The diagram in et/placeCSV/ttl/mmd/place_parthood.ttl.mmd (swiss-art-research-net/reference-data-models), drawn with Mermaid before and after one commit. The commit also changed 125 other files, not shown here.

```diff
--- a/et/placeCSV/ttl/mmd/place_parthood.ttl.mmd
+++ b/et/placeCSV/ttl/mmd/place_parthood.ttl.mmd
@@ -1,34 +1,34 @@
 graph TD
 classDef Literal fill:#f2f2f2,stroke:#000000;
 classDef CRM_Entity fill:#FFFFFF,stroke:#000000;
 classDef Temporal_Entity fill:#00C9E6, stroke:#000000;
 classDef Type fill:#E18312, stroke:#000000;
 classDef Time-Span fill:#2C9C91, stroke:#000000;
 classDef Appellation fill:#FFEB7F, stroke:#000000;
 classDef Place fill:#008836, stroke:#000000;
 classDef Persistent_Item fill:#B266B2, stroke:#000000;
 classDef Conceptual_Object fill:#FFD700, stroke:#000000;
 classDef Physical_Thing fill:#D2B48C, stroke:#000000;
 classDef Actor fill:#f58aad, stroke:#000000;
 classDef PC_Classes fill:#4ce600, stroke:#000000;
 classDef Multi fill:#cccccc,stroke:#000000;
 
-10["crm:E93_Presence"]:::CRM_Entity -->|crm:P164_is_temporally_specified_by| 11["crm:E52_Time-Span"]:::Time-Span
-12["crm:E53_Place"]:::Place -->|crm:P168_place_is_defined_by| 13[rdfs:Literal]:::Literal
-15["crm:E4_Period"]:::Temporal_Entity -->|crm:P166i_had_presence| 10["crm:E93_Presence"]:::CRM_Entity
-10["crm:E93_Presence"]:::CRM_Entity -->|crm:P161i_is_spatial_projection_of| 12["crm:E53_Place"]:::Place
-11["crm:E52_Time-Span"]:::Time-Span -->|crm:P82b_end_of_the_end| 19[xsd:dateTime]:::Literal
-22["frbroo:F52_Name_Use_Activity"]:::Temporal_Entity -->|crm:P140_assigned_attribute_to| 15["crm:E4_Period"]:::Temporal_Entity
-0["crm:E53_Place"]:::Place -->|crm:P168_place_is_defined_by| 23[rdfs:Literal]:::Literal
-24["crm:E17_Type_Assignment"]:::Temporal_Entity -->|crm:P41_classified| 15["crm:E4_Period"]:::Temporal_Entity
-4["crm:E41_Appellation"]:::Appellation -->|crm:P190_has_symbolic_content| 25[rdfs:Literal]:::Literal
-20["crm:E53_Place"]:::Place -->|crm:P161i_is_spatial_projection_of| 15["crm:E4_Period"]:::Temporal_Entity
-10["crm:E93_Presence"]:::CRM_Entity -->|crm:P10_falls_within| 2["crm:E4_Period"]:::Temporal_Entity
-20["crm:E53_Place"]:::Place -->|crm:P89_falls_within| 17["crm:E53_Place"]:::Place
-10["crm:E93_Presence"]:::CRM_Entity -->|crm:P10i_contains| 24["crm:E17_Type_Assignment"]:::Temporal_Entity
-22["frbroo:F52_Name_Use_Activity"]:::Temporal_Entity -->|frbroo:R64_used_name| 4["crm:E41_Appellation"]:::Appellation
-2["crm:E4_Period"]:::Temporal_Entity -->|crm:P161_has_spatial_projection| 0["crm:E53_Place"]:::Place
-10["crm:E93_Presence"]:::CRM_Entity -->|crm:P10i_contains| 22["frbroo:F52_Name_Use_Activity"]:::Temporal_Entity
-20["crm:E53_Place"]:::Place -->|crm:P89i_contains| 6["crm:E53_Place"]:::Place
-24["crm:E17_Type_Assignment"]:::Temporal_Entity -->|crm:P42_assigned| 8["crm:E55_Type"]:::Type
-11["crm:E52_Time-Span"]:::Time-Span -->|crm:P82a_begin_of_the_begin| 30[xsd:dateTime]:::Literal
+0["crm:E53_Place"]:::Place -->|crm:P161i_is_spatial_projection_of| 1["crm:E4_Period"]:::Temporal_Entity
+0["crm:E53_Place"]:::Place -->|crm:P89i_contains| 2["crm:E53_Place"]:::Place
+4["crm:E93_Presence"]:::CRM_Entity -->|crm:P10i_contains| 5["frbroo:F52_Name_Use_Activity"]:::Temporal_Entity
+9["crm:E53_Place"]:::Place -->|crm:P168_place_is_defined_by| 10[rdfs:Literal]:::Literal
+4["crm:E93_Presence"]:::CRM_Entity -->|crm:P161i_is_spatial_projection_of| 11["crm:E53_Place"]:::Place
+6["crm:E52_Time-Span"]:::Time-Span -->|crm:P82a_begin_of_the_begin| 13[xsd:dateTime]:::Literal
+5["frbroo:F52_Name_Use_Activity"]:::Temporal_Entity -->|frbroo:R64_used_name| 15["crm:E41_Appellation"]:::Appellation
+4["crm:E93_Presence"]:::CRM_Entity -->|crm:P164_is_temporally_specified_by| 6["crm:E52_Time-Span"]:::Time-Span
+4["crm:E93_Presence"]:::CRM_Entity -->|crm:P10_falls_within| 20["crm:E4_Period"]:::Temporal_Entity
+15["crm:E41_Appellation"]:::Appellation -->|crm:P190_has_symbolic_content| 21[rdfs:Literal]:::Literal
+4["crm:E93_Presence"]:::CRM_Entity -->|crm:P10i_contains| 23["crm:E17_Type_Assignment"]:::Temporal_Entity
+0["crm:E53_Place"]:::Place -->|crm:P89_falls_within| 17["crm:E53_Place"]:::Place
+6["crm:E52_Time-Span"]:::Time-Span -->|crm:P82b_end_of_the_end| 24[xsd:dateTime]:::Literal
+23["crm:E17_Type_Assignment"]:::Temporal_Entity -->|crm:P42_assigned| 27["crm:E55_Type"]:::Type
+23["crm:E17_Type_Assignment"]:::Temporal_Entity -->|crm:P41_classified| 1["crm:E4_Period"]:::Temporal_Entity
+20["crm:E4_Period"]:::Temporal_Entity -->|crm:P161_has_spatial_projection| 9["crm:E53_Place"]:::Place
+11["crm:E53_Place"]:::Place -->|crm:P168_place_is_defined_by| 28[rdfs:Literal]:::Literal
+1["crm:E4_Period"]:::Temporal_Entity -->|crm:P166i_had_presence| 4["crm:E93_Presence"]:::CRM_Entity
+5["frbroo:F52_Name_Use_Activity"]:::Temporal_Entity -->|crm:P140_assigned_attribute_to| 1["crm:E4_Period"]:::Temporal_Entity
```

■ ■ ■

> _WHAT THE TASK ASKS_: Without omitting anything, retype all of the material above exactly.

> _ANSWER_:
The diagram in et/placeCSV/ttl/mmd/place_parthood.ttl.mmd (swiss-art-research-net/reference-data-models), drawn with Mermaid before and after one commit. The commit also changed 125 other files, not shown here.

```diff
--- a/et/placeCSV/ttl/mmd/place_parthood.ttl.mmd
+++ b/et/placeCSV/ttl/mmd/place_parthood.ttl.mmd
@@ -1,34 +1,34 @@
 graph TD
 classDef Literal fill:#f2f2f2,stroke:#000000;
 classDef CRM_Entity fill:#FFFFFF,stroke:#000000;
 classDef Temporal_Entity fill:#00C9E6, stroke:#000000;
 classDef Type fill:#E18312, stroke:#000000;
 classDef Time-Span fill:#2C9C91, stroke:#000000;
 classDef Appellation fill:#FFEB7F, stroke:#000000;
 classDef Place fill:#008836, stroke:#000000;
 classDef Persistent_Item fill:#B266B2, stroke:#000000;
 classDef Conceptual_Object fill:#FFD700, stroke:#000000;
 classDef Physical_Thing fill:#D2B48C, stroke:#000000;
 classDef Actor fill:#f58aad, stroke:#000000;
 classDef PC_Classes fill:#4ce600, stroke:#000000;
 classDef Multi fill:#cccccc,stroke:#000000;
 
-10["crm:E93_Presence"]:::CRM_Entity -->|crm:P164_is_temporally_specified_by| 11["crm:E52_Time-Span"]:::Time-Span
-12["crm:E53_Place"]:::Place -->|crm:P168_place_is_defined_by| 13[rdfs:Literal]:::Literal
-15["crm:E4_Period"]:::Temporal_Entity -->|crm:P166i_had_presence| 10["crm:E93_Presence"]:::CRM_Entity
-10["crm:E93_Presence"]:::CRM_Entity -->|crm:P161i_is_spatial_projection_of| 12["crm:E53_Place"]:::Place
-11["crm:E52_Time-Span"]:::Time-Span -->|crm:P82b_end_of_the_end| 19[xsd:dateTime]:::Literal
-22["frbroo:F52_Name_Use_Activity"]:::Temporal_Entity -->|crm:P140_assigned_attribute_to| 15["crm:E4_Period"]:::Temporal_Entity
-0["crm:E53_Place"]:::Place -->|crm:P168_place_is_defined_by| 23[rdfs:Literal]:::Literal
-24["crm:E17_Type_Assignment"]:::Temporal_Entity -->|crm:P41_classified| 15["crm:E4_Period"]:::Temporal_Entity
-4["crm:E41_Appellation"]:::Appellation -->|crm:P190_has_symbolic_content| 25[rdfs:Literal]:::Literal
-20["crm:E53_Place"]:::Place -->|crm:P161i_is_spatial_projection_of| 15["crm:E4_Period"]:::Temporal_Entity
-10["crm:E93_Presence"]:::CRM_Entity -->|crm:P10_falls_within| 2["crm:E4_Period"]:::Temporal_Entity
-20["crm:E53_Place"]:::Place -->|crm:P89_falls_within| 17["crm:E53_Place"]:::Place
-10["crm:E93_Presence"]:::CRM_Entity -->|crm:P10i_contains| 24["crm:E17_Type_Assignment"]:::Temporal_Entity
-22["frbroo:F52_Name_Use_Activity"]:::Temporal_Entity -->|frbroo:R64_used_name| 4["crm:E41_Appellation"]:::Appellation
-2["crm:E4_Period"]:::Temporal_Entity -->|crm:P161_has_spatial_projection| 0["crm:E53_Place"]:::Place
-10["crm:E93_Presence"]:::CRM_Entity -->|crm:P10i_contains| 22["frbroo:F52_Name_Use_Activity"]:::Temporal_Entity
-20["crm:E53_Place"]:::Place -->|crm:P89i_contains| 6["crm:E53_Place"]:::Place
-24["crm:E17_Type_Assignment"]:::Temporal_Entity -->|crm:P42_assigned| 8["crm:E55_Type"]:::Type
-11["crm:E52_Time-Span"]:::Time-Span -->|crm:P82a_begin_of_the_begin| 30[xsd:dateTime]:::Literal
+0["crm:E53_Place"]:::Place -->|crm:P161i_is_spatial_projection_of| 1["crm:E4_Period"]:::Temporal_Entity
+0["crm:E53_Place"]:::Place -->|crm:P89i_contains| 2["crm:E53_Place"]:::Place
+4["crm:E93_Presence"]:::CRM_Entity -->|crm:P10i_contains| 5["frbroo:F52_Name_Use_Activity"]:::Temporal_Entity
+9["crm:E53_Place"]:::Place -->|crm:P168_place_is_defined_by| 10[rdfs:Literal]:::Literal
+4["crm:E93_Presence"]:::CRM_Entity -->|crm:P161i_is_spatial_projection_of| 11["crm:E53_Place"]:::Place
+6["crm:E52_Time-Span"]:::Time-Span -->|crm:P82a_begin_of_the_begin| 13[xsd:dateTime]:::Literal
+5["frbroo:F52_Name_Use_Activity"]:::Temporal_Entity -->|frbroo:R64_used_name| 15["crm:E41_Appellation"]:::Appellation
+4["crm:E93_Presence"]:::CRM_Entity -->|crm:P164_is_temporally_specified_by| 6["crm:E52_Time-Span"]:::Time-Span
+4["crm:E93_Presence"]:::CRM_Entity -->|crm:P10_falls_within| 20["crm:E4_Period"]:::Temporal_Entity
+15["crm:E41_Appellation"]:::Appellation -->|crm:P190_has_symbolic_content| 21[rdfs:Literal]:::Literal
+4["crm:E93_Presence"]:::CRM_Entity -->|crm:P10i_contains| 23["crm:E17_Type_Assignment"]:::Temporal_Entity
+0["crm:E53_Place"]:::Place -->|crm:P89_falls_within| 17["crm:E53_Place"]:::Place
+6["crm:E52_Time-Span"]:::Time-Span -->|crm:P82b_end_of_the_end| 24[xsd:dateTime]:::Literal
+23["crm:E17_Type_Assignment"]:::Temporal_Entity -->|crm:P42_assigned| 27["crm:E55_Type"]:::Type
+23["crm:E17_Type_Assignment"]:::Temporal_Entity -->|crm:P41_classified| 1["crm:E4_Period"]:::Temporal_Entity
+20["crm:E4_Period"]:::Temporal_Entity -->|crm:P161_has_spatial_projection| 9["crm:E53_Place"]:::Place
+11["crm:E53_Place"]:::Place -->|crm:P168_place_is_defined_by| 28[rdfs:Literal]:::Literal
+1["crm:E4_Period"]:::Temporal_Entity -->|crm:P166i_had_presence| 4["crm:E93_Presence"]:::CRM_Entity
+5["frbroo:F52_Name_Use_Activity"]:::Temporal_Entity -->|crm:P140_assigned_attribute_to| 1["crm:E4_Period"]:::Temporal_Entity
```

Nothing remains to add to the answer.